The Suehiro Musubi Obi style is used for the Furisode, a style of kimono distinguishable by its long sleeves that go right to the ground, to celebrate the significant point in a young woman’s life. It is one of the most gorgeous kimonos that is mainly worn for major social functions such as wedding ceremonies, tea ceremonies, graduation ceremonies, and coming-of-age ceremonies until women get married. On the second Monday in January which is a public holiday in Japan, you see many young women wearing Furisode kimono to celebrate the coming-of-age day. The Furisode kimono is worn with luxurious Obi that has plenty of gold and silver thread.
The Suehiro Musubi Obi style is perfectly suitable for celebrations. ‘Suehiro’ derives from the saying ‘may your happiness spread forth like a fan (suehirogari)’.
In the picture below, you can see one line that goes from upper left to the lower right which represents the arrow with the fan on the upper right. The center part, Otaiko, is in the tortoise shell shape which has the meaning of happiness and fortune.
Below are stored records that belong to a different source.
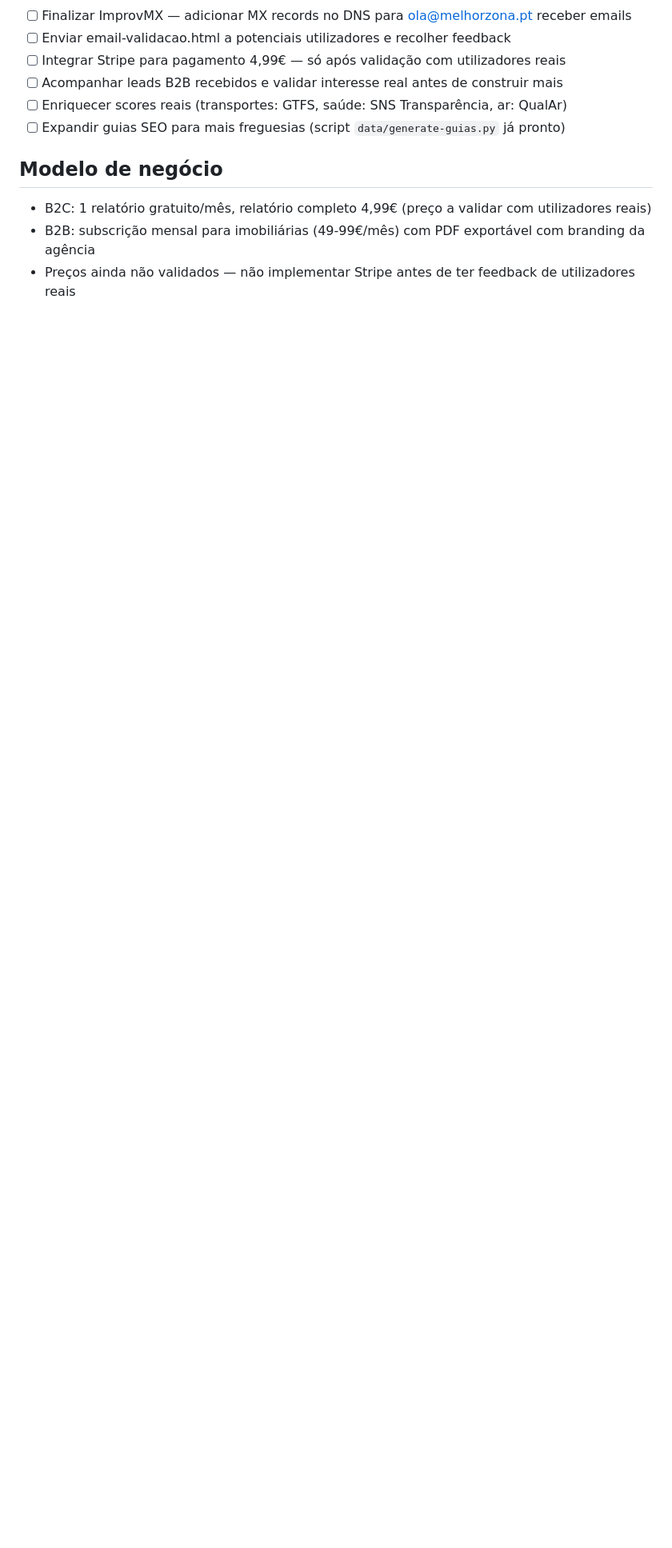
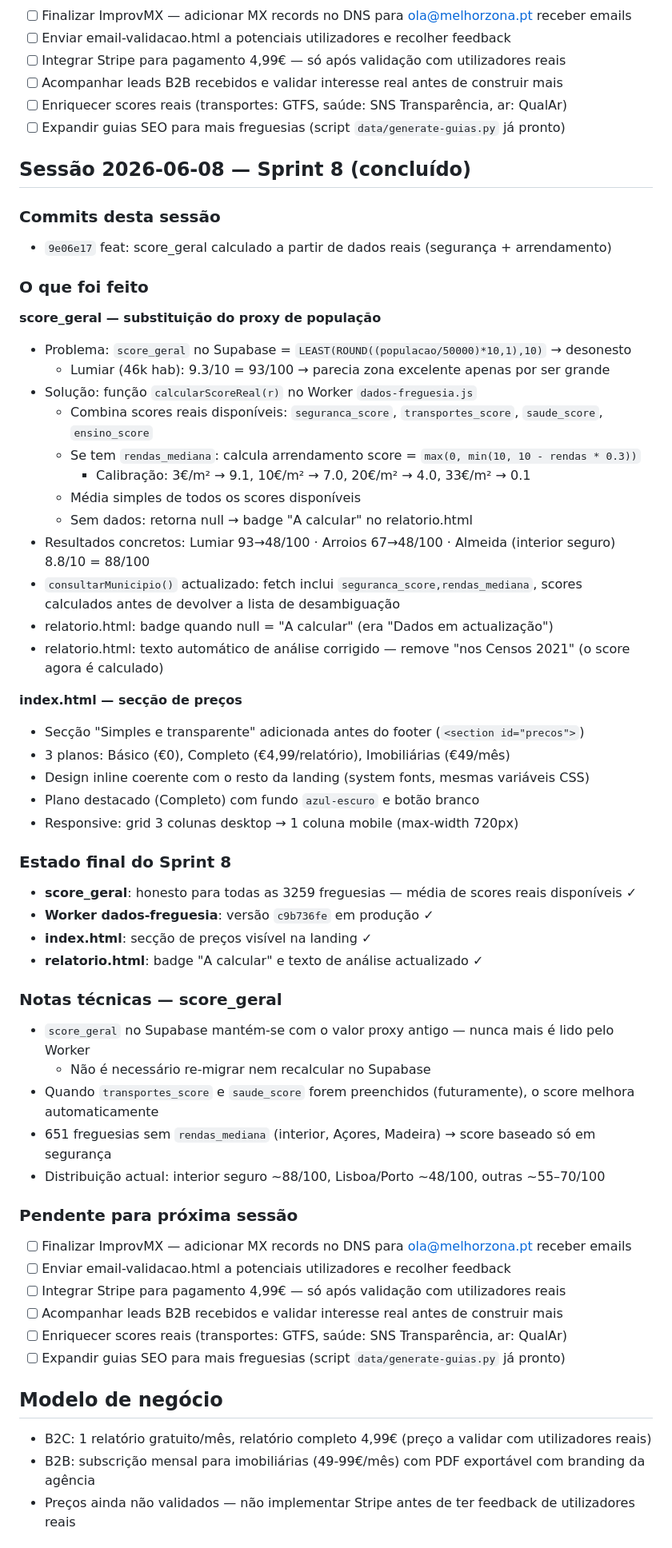
Before and after one commit to santosmm/localiq, a Markdown page: CLAUDE.md, the part around the change. Shown at 80% size. GitHub-like rendering; blank space fills up the shorter version.

Commit message:
docs: CLAUDE.md Sprint 8 — score_geral real + secção de preços
Co-Authored-By: Claude Sonnet 4.6 <noreply@anthropic.com>

```diff
--- a/CLAUDE.md
+++ b/CLAUDE.md
@@ -416,6 +416,56 @@ para imobiliárias.
 - [ ] Enriquecer scores reais (transportes: GTFS, saúde: SNS Transparência, ar: QualAr)
 - [ ] Expandir guias SEO para mais freguesias (script `data/generate-guias.py` já pronto)
 
+## Sessão 2026-06-08 — Sprint 8 (concluído)
+
+### Commits desta sessão
+- `9e06e17` feat: score_geral calculado a partir de dados reais (segurança + arrendamento)
+
+### O que foi feito
+
+**score_geral — substituição do proxy de população**
+- Problema: `score_geral` no Supabase = `LEAST(ROUND((populacao/50000)*10,1),10)` → desonesto
+  - Lumiar (46k hab): 9.3/10 = 93/100 → parecia zona excelente apenas por ser grande
+- Solução: função `calcularScoreReal(r)` no Worker `dados-freguesia.js`
+  - Combina scores reais disponíveis: `seguranca_score`, `transportes_score`, `saude_score`, `ensino_score`
+  - Se tem `rendas_mediana`: calcula arrendamento score = `max(0, min(10, 10 - rendas * 0.3))`
+    - Calibração: 3€/m² → 9.1, 10€/m² → 7.0, 20€/m² → 4.0, 33€/m² → 0.1
+  - Média simples de todos os scores disponíveis
+  - Sem dados: retorna null → badge "A calcular" no relatorio.html
+- Resultados concretos: Lumiar 93→48/100 · Arroios 67→48/100 · Almeida (interior seguro) 8.8/10 = 88/100
+- `consultarMunicipio()` actualizado: fetch inclui `seguranca_score,rendas_mediana`,
+  scores calculados antes de devolver a lista de desambiguação
+- relatorio.html: badge quando null = "A calcular" (era "Dados em actualização")
+- relatorio.html: texto automático de análise corrigido — remove "nos Censos 2021" (o score agora é calculado)
+
+**index.html — secção de preços**
+- Secção "Simples e transparente" adicionada antes do footer (`<section id="precos">`)
+- 3 planos: Básico (€0), Completo (€4,99/relatório), Imobiliárias (€49/mês)
+- Design inline coerente com o resto da landing (system fonts, mesmas variáveis CSS)
+- Plano destacado (Completo) com fundo `azul-escuro` e botão branco
+- Responsive: grid 3 colunas desktop → 1 coluna mobile (max-width 720px)
+
+### Estado final do Sprint 8
+- **score_geral**: honesto para todas as 3259 freguesias — média de scores reais disponíveis ✓
+- **Worker dados-freguesia**: versão `c9b736fe` em produção ✓
+- **index.html**: secção de preços visível na landing ✓
+- **relatorio.html**: badge "A calcular" e texto de análise actualizado ✓
+
+### Notas técnicas — score_geral
+- `score_geral` no Supabase mantém-se com o valor proxy antigo — nunca mais é lido pelo Worker
+  - Não é necessário re-migrar nem recalcular no Supabase
+- Quando `transportes_score` e `saude_score` forem preenchidos (futuramente), o score melhora automaticamente
+- 651 freguesias sem `rendas_mediana` (interior, Açores, Madeira) → score baseado só em segurança
+- Distribuição actual: interior seguro ~88/100, Lisboa/Porto ~48/100, outras ~55–70/100
+
+### Pendente para próxima sessão
+- [ ] Finalizar ImprovMX — adicionar MX records no DNS para ola@melhorzona.pt receber emails
+- [ ] Enviar email-validacao.html a potenciais utilizadores e recolher feedback
+- [ ] Integrar Stripe para pagamento 4,99€ — só após validação com utilizadores reais
+- [ ] Acompanhar leads B2B recebidos e validar interesse real antes de construir mais
+- [ ] Enriquecer scores reais (transportes: GTFS, saúde: SNS Transparência, ar: QualAr)
+- [ ] Expandir guias SEO para mais freguesias (script `data/generate-guias.py` já pronto)
+
 ## Modelo de negócio
 - B2C: 1 relatório gratuito/mês, relatório completo 4,99€
   (preço a validar com utilizadores reais)
```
Bunko Musubi is commonly used for the Furisode (not the longest sleeves’ Furisode but middle to short sleeves’ Furisode). The Bunko Musubi Obi style was worn by women who were born into the samurai class family (“Buke” in Japanese) in the Edo era. This Obi style is very traditional and is used for the bride’s kimono at a wedding ceremony these days. Because of its neat and trim appearance, Bunko Musubi is also used for the Furisode kimono. If you want your Furisode kimono style look more modest than gorgeous, then Bunko Musubi is a perfect Obi style to match with your Furisode kimono.
The Bunko Musubi is generally worn by women who are in their late teens or early twenties at special occasions such as New Year’s ceremony and other kinds of private parties.
As you can see in the picture below, you need to make nice square shapes on the both sides of the Obi for Bunko Musubi.
Noshi Daiko is the Obi style for semi-formal kimono for women or colored tomosode for married women. It can be worn when attending a wedding ceremony, or other school events such as an entrance and graduation ceremony. Or you can match Noshi Daiko with finely patterned kimono which is more casual than semi-formal kimono or colored tomesode and make your kimono style more chic. The Noshi Daiko Obi style adds more gorgeousness to your kimono than the normal Otaiko Obi style.
Just a little downside of wearing Noshi Daiko is that you can’t really lean on the back of the chair as this Obi style has a nice round shape in the middle when you tie a knot with your Obi belt.
Noshi Daiko below is not a perfect shape as we were still practicing how to make a nice Noshi Daiko during the kimono lesson but normally, the wings on the both sides will show nicely from the the otaiko knot in the middle.